(Input)

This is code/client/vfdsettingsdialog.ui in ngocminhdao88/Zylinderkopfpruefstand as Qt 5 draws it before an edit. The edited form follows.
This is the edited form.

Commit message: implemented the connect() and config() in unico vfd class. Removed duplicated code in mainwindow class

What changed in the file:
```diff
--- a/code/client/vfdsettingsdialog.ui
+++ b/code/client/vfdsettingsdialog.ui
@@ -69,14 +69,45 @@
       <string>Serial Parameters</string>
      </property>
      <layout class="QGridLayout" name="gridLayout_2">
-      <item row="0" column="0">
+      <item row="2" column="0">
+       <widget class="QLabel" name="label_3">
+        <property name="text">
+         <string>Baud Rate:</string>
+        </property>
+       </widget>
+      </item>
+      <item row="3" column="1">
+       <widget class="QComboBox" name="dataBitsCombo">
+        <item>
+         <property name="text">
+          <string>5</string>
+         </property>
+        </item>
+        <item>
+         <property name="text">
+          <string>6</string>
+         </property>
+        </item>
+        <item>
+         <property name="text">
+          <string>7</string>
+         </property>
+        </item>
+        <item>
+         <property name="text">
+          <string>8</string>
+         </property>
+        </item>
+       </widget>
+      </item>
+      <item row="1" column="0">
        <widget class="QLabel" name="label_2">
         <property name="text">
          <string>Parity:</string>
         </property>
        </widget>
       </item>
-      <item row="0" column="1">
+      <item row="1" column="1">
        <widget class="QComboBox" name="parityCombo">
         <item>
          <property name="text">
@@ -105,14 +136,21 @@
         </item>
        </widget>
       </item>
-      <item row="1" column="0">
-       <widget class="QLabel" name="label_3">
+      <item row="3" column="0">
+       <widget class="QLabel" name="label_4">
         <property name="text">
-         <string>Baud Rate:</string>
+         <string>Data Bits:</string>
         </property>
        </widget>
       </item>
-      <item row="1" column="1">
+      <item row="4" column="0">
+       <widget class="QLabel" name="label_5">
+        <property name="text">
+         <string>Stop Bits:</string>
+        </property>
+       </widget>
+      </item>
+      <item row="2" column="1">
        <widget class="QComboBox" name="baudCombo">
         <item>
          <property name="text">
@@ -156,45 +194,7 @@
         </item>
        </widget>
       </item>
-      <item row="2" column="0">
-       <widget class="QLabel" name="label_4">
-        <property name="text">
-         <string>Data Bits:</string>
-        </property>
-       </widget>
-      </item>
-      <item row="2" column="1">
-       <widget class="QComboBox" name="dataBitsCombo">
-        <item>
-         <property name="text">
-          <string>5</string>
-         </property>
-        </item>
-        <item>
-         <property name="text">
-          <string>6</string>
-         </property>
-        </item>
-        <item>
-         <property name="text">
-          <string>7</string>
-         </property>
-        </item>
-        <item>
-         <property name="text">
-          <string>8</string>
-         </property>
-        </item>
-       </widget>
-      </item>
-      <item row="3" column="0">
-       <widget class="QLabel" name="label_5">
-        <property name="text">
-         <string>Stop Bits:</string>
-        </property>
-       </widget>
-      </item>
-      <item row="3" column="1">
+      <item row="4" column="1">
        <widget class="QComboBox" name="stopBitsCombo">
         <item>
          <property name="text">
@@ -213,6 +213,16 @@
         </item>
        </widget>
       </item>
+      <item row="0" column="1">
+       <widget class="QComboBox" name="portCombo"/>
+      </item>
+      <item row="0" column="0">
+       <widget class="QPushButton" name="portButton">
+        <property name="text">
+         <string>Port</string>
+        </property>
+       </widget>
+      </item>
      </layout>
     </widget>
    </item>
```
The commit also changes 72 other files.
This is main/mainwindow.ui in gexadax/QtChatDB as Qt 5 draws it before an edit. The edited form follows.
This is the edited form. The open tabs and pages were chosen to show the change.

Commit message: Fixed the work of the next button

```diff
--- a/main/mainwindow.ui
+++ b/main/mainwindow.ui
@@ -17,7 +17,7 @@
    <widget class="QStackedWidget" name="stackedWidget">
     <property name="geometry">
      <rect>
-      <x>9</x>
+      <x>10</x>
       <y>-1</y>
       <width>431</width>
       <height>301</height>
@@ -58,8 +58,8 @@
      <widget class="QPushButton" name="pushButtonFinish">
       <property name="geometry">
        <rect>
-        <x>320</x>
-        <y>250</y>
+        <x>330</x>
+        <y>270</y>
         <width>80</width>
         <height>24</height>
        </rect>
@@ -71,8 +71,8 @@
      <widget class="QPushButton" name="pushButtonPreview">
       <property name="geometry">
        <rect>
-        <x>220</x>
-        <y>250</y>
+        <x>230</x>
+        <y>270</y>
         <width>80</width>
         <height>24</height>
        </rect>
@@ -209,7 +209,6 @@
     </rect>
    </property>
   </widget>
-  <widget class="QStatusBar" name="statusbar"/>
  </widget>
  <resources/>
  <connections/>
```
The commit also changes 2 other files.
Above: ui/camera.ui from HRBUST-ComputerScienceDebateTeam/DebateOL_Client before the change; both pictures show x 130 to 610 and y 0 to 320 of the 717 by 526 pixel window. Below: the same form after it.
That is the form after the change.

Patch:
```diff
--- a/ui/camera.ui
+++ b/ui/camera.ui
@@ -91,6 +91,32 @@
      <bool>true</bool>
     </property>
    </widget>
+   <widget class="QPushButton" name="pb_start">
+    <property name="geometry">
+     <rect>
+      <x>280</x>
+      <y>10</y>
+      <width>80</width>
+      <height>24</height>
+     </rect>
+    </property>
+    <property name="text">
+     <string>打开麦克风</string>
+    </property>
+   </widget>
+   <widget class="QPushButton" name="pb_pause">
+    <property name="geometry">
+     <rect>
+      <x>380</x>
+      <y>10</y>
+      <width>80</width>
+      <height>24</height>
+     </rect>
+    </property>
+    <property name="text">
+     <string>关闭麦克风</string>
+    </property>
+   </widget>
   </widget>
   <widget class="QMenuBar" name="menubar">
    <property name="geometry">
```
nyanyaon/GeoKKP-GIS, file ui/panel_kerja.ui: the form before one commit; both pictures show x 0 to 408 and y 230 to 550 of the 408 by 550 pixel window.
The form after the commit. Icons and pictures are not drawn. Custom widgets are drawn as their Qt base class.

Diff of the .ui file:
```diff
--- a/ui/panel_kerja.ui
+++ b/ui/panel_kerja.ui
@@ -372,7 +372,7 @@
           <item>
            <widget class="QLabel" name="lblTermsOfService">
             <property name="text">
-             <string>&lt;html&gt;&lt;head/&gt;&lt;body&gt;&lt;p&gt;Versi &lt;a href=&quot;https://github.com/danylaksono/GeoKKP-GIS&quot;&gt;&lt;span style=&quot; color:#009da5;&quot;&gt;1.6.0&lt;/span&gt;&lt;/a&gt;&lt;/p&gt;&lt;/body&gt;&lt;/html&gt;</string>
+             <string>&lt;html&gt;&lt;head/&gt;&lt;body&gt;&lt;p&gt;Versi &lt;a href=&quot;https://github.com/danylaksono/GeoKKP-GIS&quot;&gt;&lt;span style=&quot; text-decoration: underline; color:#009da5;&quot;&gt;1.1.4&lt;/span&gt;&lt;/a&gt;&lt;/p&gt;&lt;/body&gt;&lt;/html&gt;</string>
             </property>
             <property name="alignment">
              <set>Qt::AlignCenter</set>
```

(End Input)

Aim of the task: Produce a word-for-word restatement of all the records.

Output of the task:
This is code/client/vfdsettingsdialog.ui in ngocminhdao88/Zylinderkopfpruefstand as Qt 5 draws it before an edit. The edited form follows.
This is the edited form.

Commit message: implemented the connect() and config() in unico vfd class. Removed duplicated code in mainwindow class

What changed in the file:
```diff
--- a/code/client/vfdsettingsdialog.ui
+++ b/code/client/vfdsettingsdialog.ui
@@ -69,14 +69,45 @@
       <string>Serial Parameters</string>
      </property>
      <layout class="QGridLayout" name="gridLayout_2">
-      <item row="0" column="0">
+      <item row="2" column="0">
+       <widget class="QLabel" name="label_3">
+        <property name="text">
+         <string>Baud Rate:</string>
+        </property>
+       </widget>
+      </item>
+      <item row="3" column="1">
+       <widget class="QComboBox" name="dataBitsCombo">
+        <item>
+         <property name="text">
+          <string>5</string>
+         </property>
+        </item>
+        <item>
+         <property name="text">
+          <string>6</string>
+         </property>
+        </item>
+        <item>
+         <property name="text">
+          <string>7</string>
+         </property>
+        </item>
+        <item>
+         <property name="text">
+          <string>8</string>
+         </property>
+        </item>
+       </widget>
+      </item>
+      <item row="1" column="0">
        <widget class="QLabel" name="label_2">
         <property name="text">
          <string>Parity:</string>
         </property>
        </widget>
       </item>
-      <item row="0" column="1">
+      <item row="1" column="1">
        <widget class="QComboBox" name="parityCombo">
         <item>
          <property name="text">
@@ -105,14 +136,21 @@
         </item>
        </widget>
       </item>
-      <item row="1" column="0">
-       <widget class="QLabel" name="label_3">
+      <item row="3" column="0">
+       <widget class="QLabel" name="label_4">
         <property name="text">
-         <string>Baud Rate:</string>
+         <string>Data Bits:</string>
         </property>
        </widget>
       </item>
-      <item row="1" column="1">
+      <item row="4" column="0">
+       <widget class="QLabel" name="label_5">
+        <property name="text">
+         <string>Stop Bits:</string>
+        </property>
+       </widget>
+      </item>
+      <item row="2" column="1">
        <widget class="QComboBox" name="baudCombo">
         <item>
          <property name="text">
@@ -156,45 +194,7 @@
         </item>
        </widget>
       </item>
-      <item row="2" column="0">
-       <widget class="QLabel" name="label_4">
-        <property name="text">
-         <string>Data Bits:</string>
-        </property>
-       </widget>
-      </item>
-      <item row="2" column="1">
-       <widget class="QComboBox" name="dataBitsCombo">
-        <item>
-         <property name="text">
-          <string>5</string>
-         </property>
-        </item>
-        <item>
-         <property name="text">
-          <string>6</string>
-         </property>
-        </item>
-        <item>
-         <property name="text">
-          <string>7</string>
-         </property>
-        </item>
-        <item>
-         <property name="text">
-          <string>8</string>
-         </property>
-        </item>
-       </widget>
-      </item>
-      <item row="3" column="0">
-       <widget class="QLabel" name="label_5">
-        <property name="text">
-         <string>Stop Bits:</string>
-        </property>
-       </widget>
-      </item>
-      <item row="3" column="1">
+      <item row="4" column="1">
        <widget class="QComboBox" name="stopBitsCombo">
         <item>
          <property name="text">
@@ -213,6 +213,16 @@
         </item>
        </widget>
       </item>
+      <item row="0" column="1">
+       <widget class="QComboBox" name="portCombo"/>
+      </item>
+      <item row="0" column="0">
+       <widget class="QPushButton" name="portButton">
+        <property name="text">
+         <string>Port</string>
+        </property>
+       </widget>
+      </item>
      </layout>
     </widget>
    </item>
```
The commit also changes 72 other files.
This is main/mainwindow.ui in gexadax/QtChatDB as Qt 5 draws it before an edit. The edited form follows.
This is the edited form. The open tabs and pages were chosen to show the change.

Commit message: Fixed the work of the next button

```diff
--- a/main/mainwindow.ui
+++ b/main/mainwindow.ui
@@ -17,7 +17,7 @@
    <widget class="QStackedWidget" name="stackedWidget">
     <property name="geometry">
      <rect>
-      <x>9</x>
+      <x>10</x>
       <y>-1</y>
       <width>431</width>
       <height>301</height>
@@ -58,8 +58,8 @@
      <widget class="QPushButton" name="pushButtonFinish">
       <property name="geometry">
        <rect>
-        <x>320</x>
-        <y>250</y>
+        <x>330</x>
+        <y>270</y>
         <width>80</width>
         <height>24</height>
        </rect>
@@ -71,8 +71,8 @@
      <widget class="QPushButton" name="pushButtonPreview">
       <property name="geometry">
        <rect>
-        <x>220</x>
-        <y>250</y>
+        <x>230</x>
+        <y>270</y>
         <width>80</width>
         <height>24</height>
        </rect>
@@ -209,7 +209,6 @@
     </rect>
    </property>
   </widget>
-  <widget class="QStatusBar" name="statusbar"/>
  </widget>
  <resources/>
  <connections/>
```
The commit also changes 2 other files.
Above: ui/camera.ui from HRBUST-ComputerScienceDebateTeam/DebateOL_Client before the change; both pictures show x 130 to 610 and y 0 to 320 of the 717 by 526 pixel window. Below: the same form after it.
That is the form after the change.

Patch:
```diff
--- a/ui/camera.ui
+++ b/ui/camera.ui
@@ -91,6 +91,32 @@
      <bool>true</bool>
     </property>
    </widget>
+   <widget class="QPushButton" name="pb_start">
+    <property name="geometry">
+     <rect>
+      <x>280</x>
+      <y>10</y>
+      <width>80</width>
+      <height>24</height>
+     </rect>
+    </property>
+    <property name="text">
+     <string>打开麦克风</string>
+    </property>
+   </widget>
+   <widget class="QPushButton" name="pb_pause">
+    <property name="geometry">
+     <rect>
+      <x>380</x>
+      <y>10</y>
+      <width>80</width>
+      <height>24</height>
+     </rect>
+    </property>
+    <property name="text">
+     <string>关闭麦克风</string>
+    </property>
+   </widget>
   </widget>
   <widget class="QMenuBar" name="menubar">
    <property name="geometry">
```
nyanyaon/GeoKKP-GIS, file ui/panel_kerja.ui: the form before one commit; both pictures show x 0 to 408 and y 230 to 550 of the 408 by 550 pixel window.
The form after the commit. Icons and pictures are not drawn. Custom widgets are drawn as their Qt base class.

Diff of the .ui file:
```diff
--- a/ui/panel_kerja.ui
+++ b/ui/panel_kerja.ui
@@ -372,7 +372,7 @@
           <item>
            <widget class="QLabel" name="lblTermsOfService">
             <property name="text">
-             <string>&lt;html&gt;&lt;head/&gt;&lt;body&gt;&lt;p&gt;Versi &lt;a href=&quot;https://github.com/danylaksono/GeoKKP-GIS&quot;&gt;&lt;span style=&quot; color:#009da5;&quot;&gt;1.6.0&lt;/span&gt;&lt;/a&gt;&lt;/p&gt;&lt;/body&gt;&lt;/html&gt;</string>
+             <string>&lt;html&gt;&lt;head/&gt;&lt;body&gt;&lt;p&gt;Versi &lt;a href=&quot;https://github.com/danylaksono/GeoKKP-GIS&quot;&gt;&lt;span style=&quot; text-decoration: underline; color:#009da5;&quot;&gt;1.1.4&lt;/span&gt;&lt;/a&gt;&lt;/p&gt;&lt;/body&gt;&lt;/html&gt;</string>
             </property>
             <property name="alignment">
              <set>Qt::AlignCenter</set>
```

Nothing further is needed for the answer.